It's easy to distinguish our three yellow trout lilies from one another when they are in-fruit, or dug-up. But what about when they're in-bloom? You know, when you notice them?

The presence of stolons can be inferred from the number of one-leaved, 'sterile' plants in a population. The stolon-producing species often produce carpets of plants in this stage; E. umbilicatum will only produce the occasional cluster of steriles, which are either same-aged siblings (clustered by a single fruit dispersal event) or offsets.

Clifford Parks and James Hardin (1963) carried out an exhaustive study of their floral characteristics and correlated them to stolon production, ploidy, and capsule shape. I thought the results of their paper might be very useful to iNaturalists. They are summarized here:

E. rostratum E. americanum E. umbilicatum
subsp. umbilicatum
E. umbilicatum
subsp. monostolum
tepal carriage agape strongly reflexed strongly reflexed strongly reflexed
flower angle erect nodding nodding nodding
stolons 1+ 1+ 0 1
capsule shape
in profile
strongly beaked
("rostrate")
rounded, truncate,
or apiculate
indented
("umbilicate")
indented
rarely merely truncate
capsule presentation held erect not erect
but still held off the ground
reclining on the ground reclining on the ground
or rarely just above
petal bases clearly auricled
encircling filaments
minutely auricled
or toothed
not auricled not auricled,
but margin irregular
green coloration
on abaxial side of tepals
none none or slight none present
pale spot
at base of inside of tepals
absent absent in 90%
otherwise vague or small
present,
but sometimes small
always present
often prominent and large
dark flecking
on perianth
absent absent or slight absent or slight,
but variable
always present,
few to many
style thickness
just below point of
stigmatic divergence
thickened thickened remains thin remains thin
stigma lobes swollen
short
erect
swollen
long
divergent
slender
short
divergent
slender
long
divergent
anther & pollen color yellow
always
yellow
or brown-lavender
brown-lavender
rarely yellow
brown-lavender
rarely yellow
ploidy diploid tetraploid diploid diploid

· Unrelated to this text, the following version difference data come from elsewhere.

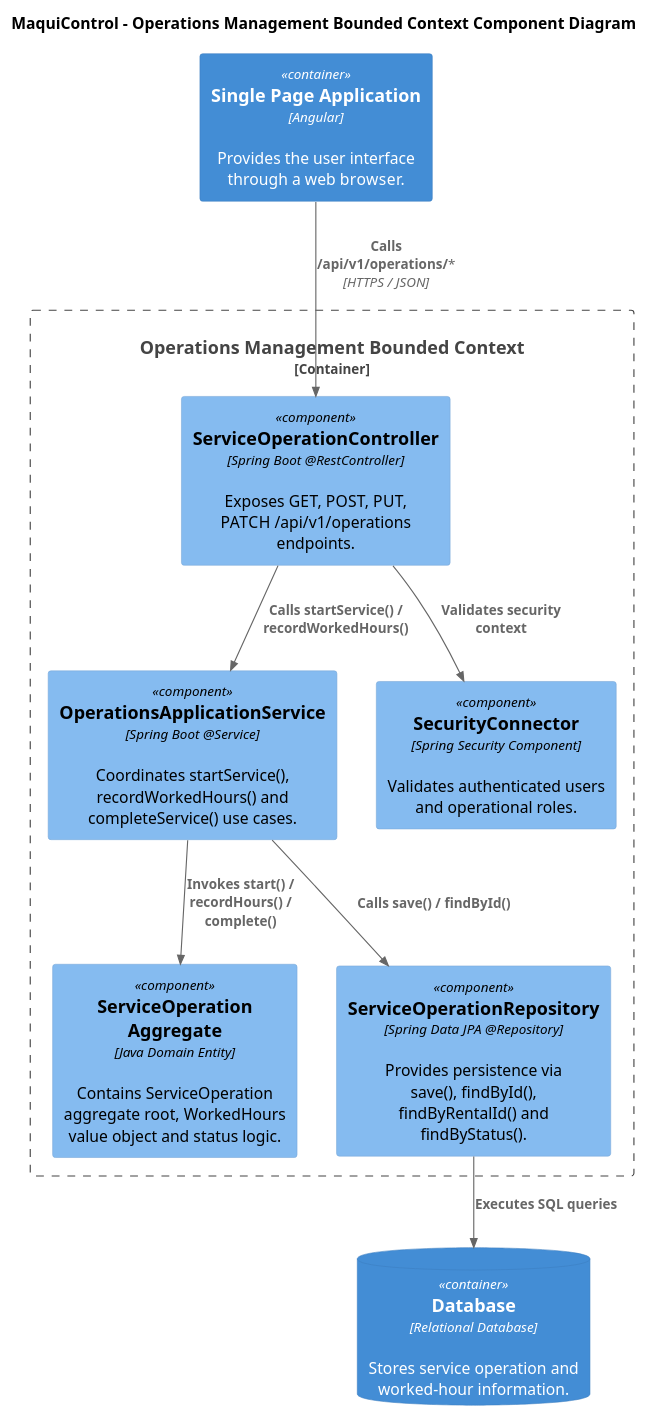
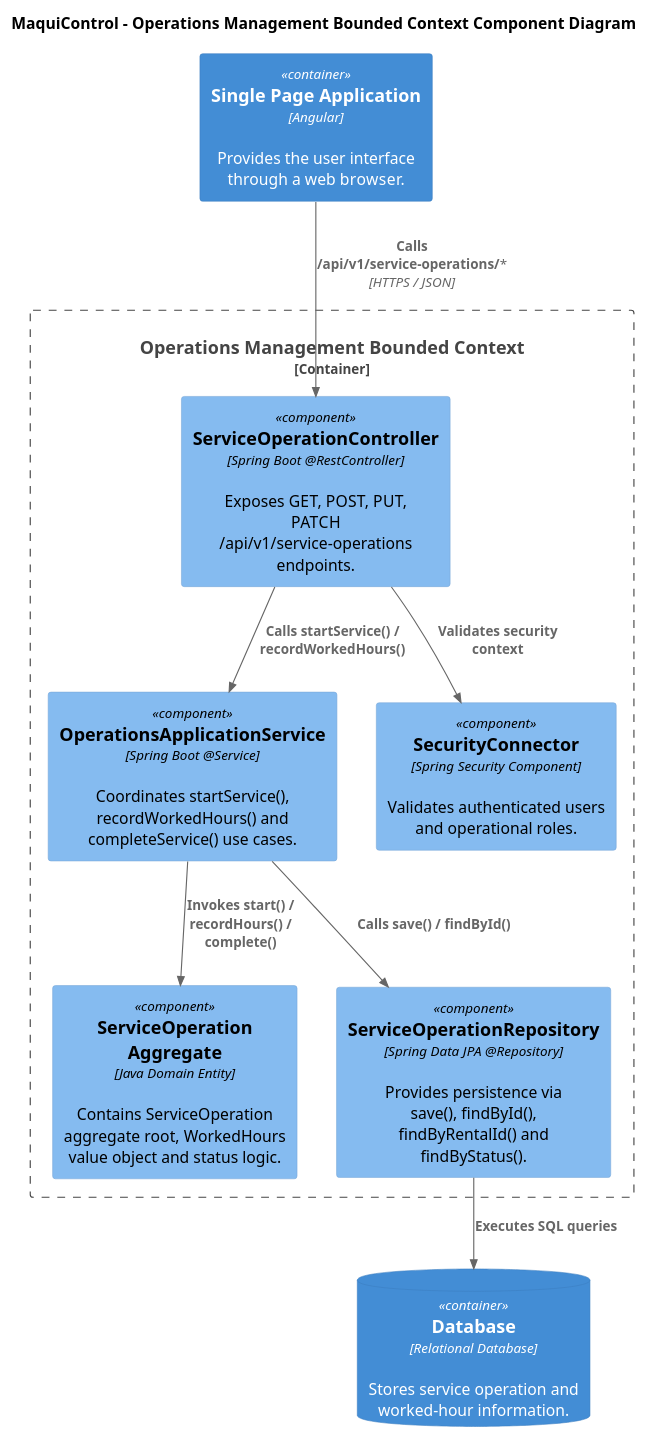
Before and after one commit to AndesHeavyTech/MaquiControl: the diagram in docs/architecture/components/operations-management-components.puml, drawn with PlantUML. The commit also changed 36 other files, not shown here.

Commit message:
docs(report): add sprint 2, update deployment configuration and align diagrams with code

```diff
--- a/docs/architecture/components/operations-management-components.puml
+++ b/docs/architecture/components/operations-management-components.puml
@@ -1,30 +1,30 @@
 @startuml
 !include <C4/C4_Component>
 
 title MaquiControl - Operations Management Bounded Context Component Diagram
 
 Container(webapp, "Single Page Application", "Angular", "Provides the user interface through a web browser.")
 
 Container_Boundary(operations, "Operations Management Bounded Context") {
 
-    Component(interfaces, "ServiceOperationController", "Spring Boot @RestController", "Exposes GET, POST, PUT, PATCH /api/v1/operations endpoints.")
+    Component(interfaces, "ServiceOperationController", "Spring Boot @RestController", "Exposes GET, POST, PUT, PATCH /api/v1/service-operations endpoints.")
 
     Component(application, "OperationsApplicationService", "Spring Boot @Service", "Coordinates startService(), recordWorkedHours() and completeService() use cases.")
 
     Component(domain, "ServiceOperation Aggregate", "Java Domain Entity", "Contains ServiceOperation aggregate root, WorkedHours value object and status logic.")
 
     Component(infrastructure, "ServiceOperationRepository", "Spring Data JPA @Repository", "Provides persistence via save(), findById(), findByRentalId() and findByStatus().")
 
     Component(security, "SecurityConnector", "Spring Security Component", "Validates authenticated users and operational roles.")
 }
 
 ContainerDb(database, "Database", "Relational Database", "Stores service operation and worked-hour information.")
 
-Rel(webapp, interfaces, "Calls /api/v1/operations/*", "HTTPS / JSON")
+Rel(webapp, interfaces, "Calls /api/v1/service-operations/*", "HTTPS / JSON")
 Rel(interfaces, application, "Calls startService() / recordWorkedHours()")
 Rel(application, domain, "Invokes start() / recordHours() / complete()")
 Rel(application, infrastructure, "Calls save() / findById()")
 Rel(infrastructure, database, "Executes SQL queries")
 Rel(interfaces, security, "Validates security context")
 
 @enduml
```
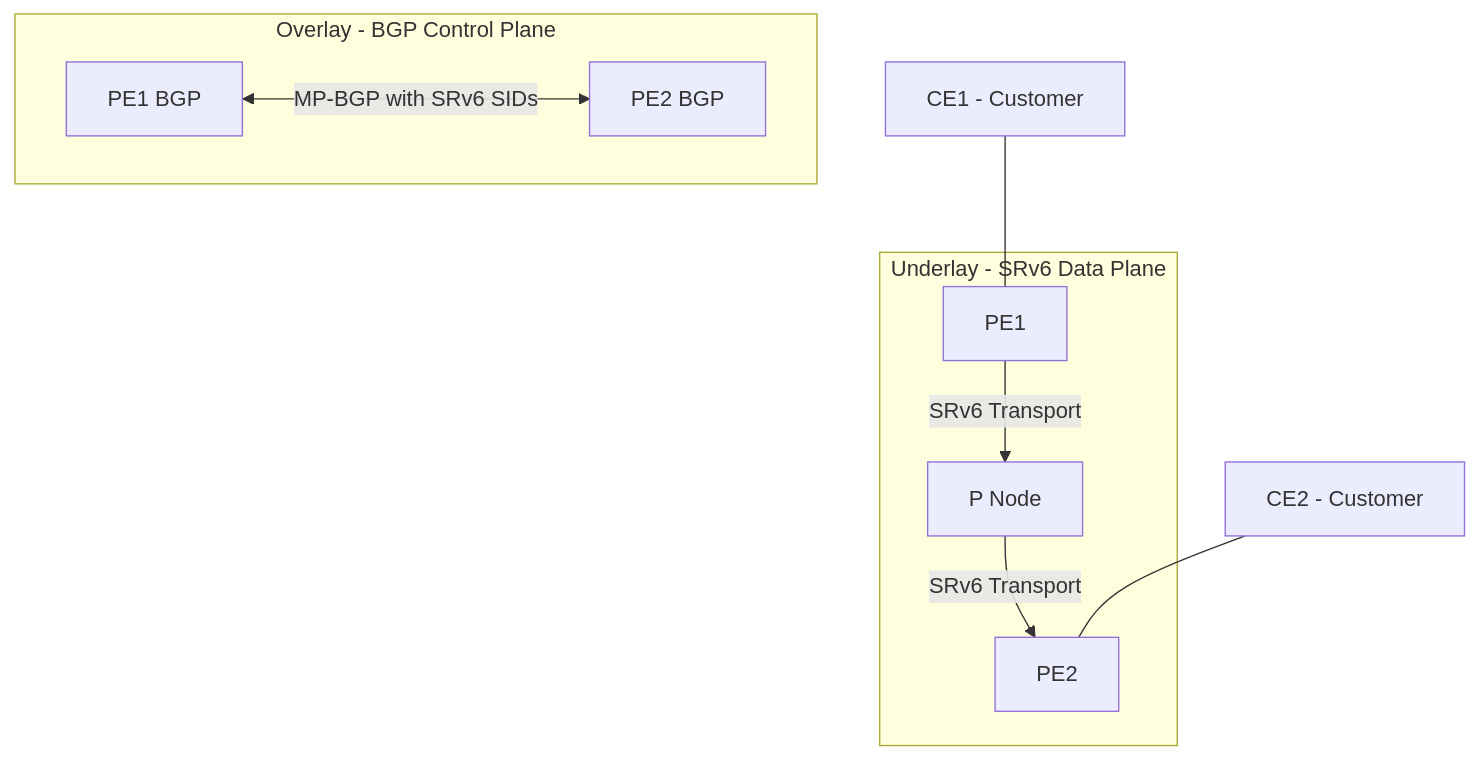
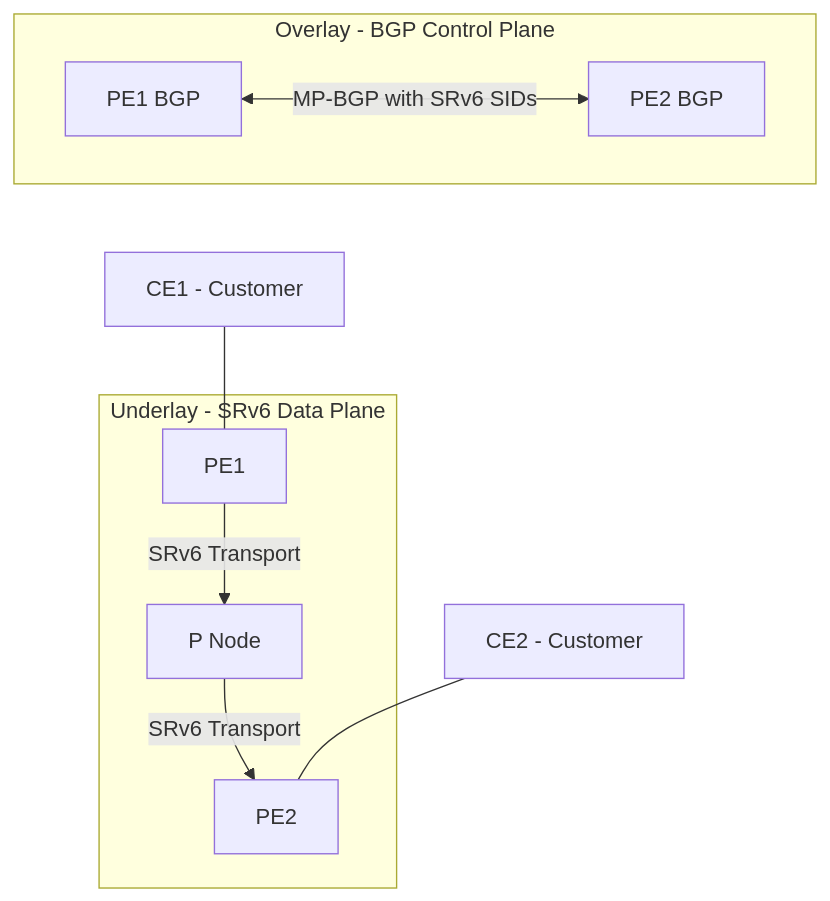
The diagram in docs/topics/bgp-overlay-services.md (eldaninavas/srv6.md), drawn with Mermaid before and after one commit. The commit also changed 10 other files, not shown here.

````diff
--- a/docs/topics/bgp-overlay-services.md
+++ b/docs/topics/bgp-overlay-services.md
@@ -19,14 +19,16 @@
 ```mermaid
 graph TB
-    subgraph Overlay - BGP Control Plane
+    subgraph overlay[Overlay - BGP Control Plane]
         BGP1[PE1 BGP] <-->|MP-BGP with SRv6 SIDs| BGP2[PE2 BGP]
     end
 
-    subgraph Underlay - SRv6 Data Plane
+    subgraph underlay[Underlay - SRv6 Data Plane]
         PE1[PE1] -->|SRv6 Transport| P1[P Node]
         P1 -->|SRv6 Transport| PE2[PE2]
     end
 
     CE1[CE1 - Customer] --- PE1
     CE2[CE2 - Customer] --- PE2
+    overlay ~~~ CE1
+    overlay ~~~ CE2
 ```
````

Not included: E. americanum subsp. harperi, because the authors questioned its distinctiveness. It's mainly distinguished from E. americanum subsp. americanum by having (1) more strongly-apiculate capsules and (2) stigma lobes that are 'distinctly grooved distally' and variously described as 'recurved' or merely 'divergent'. It is documented from Alabama, Georgia, Mississippi, and southern Tennessee. Geraldine Allen and Kenneth Robertson consider it to be more reliably distinct and single it out in their treatment of the genus for The Flora of North America entry.

Posted on February 21, 2018 21:28 by ddennism ddennism | 3 comments | Leave a comment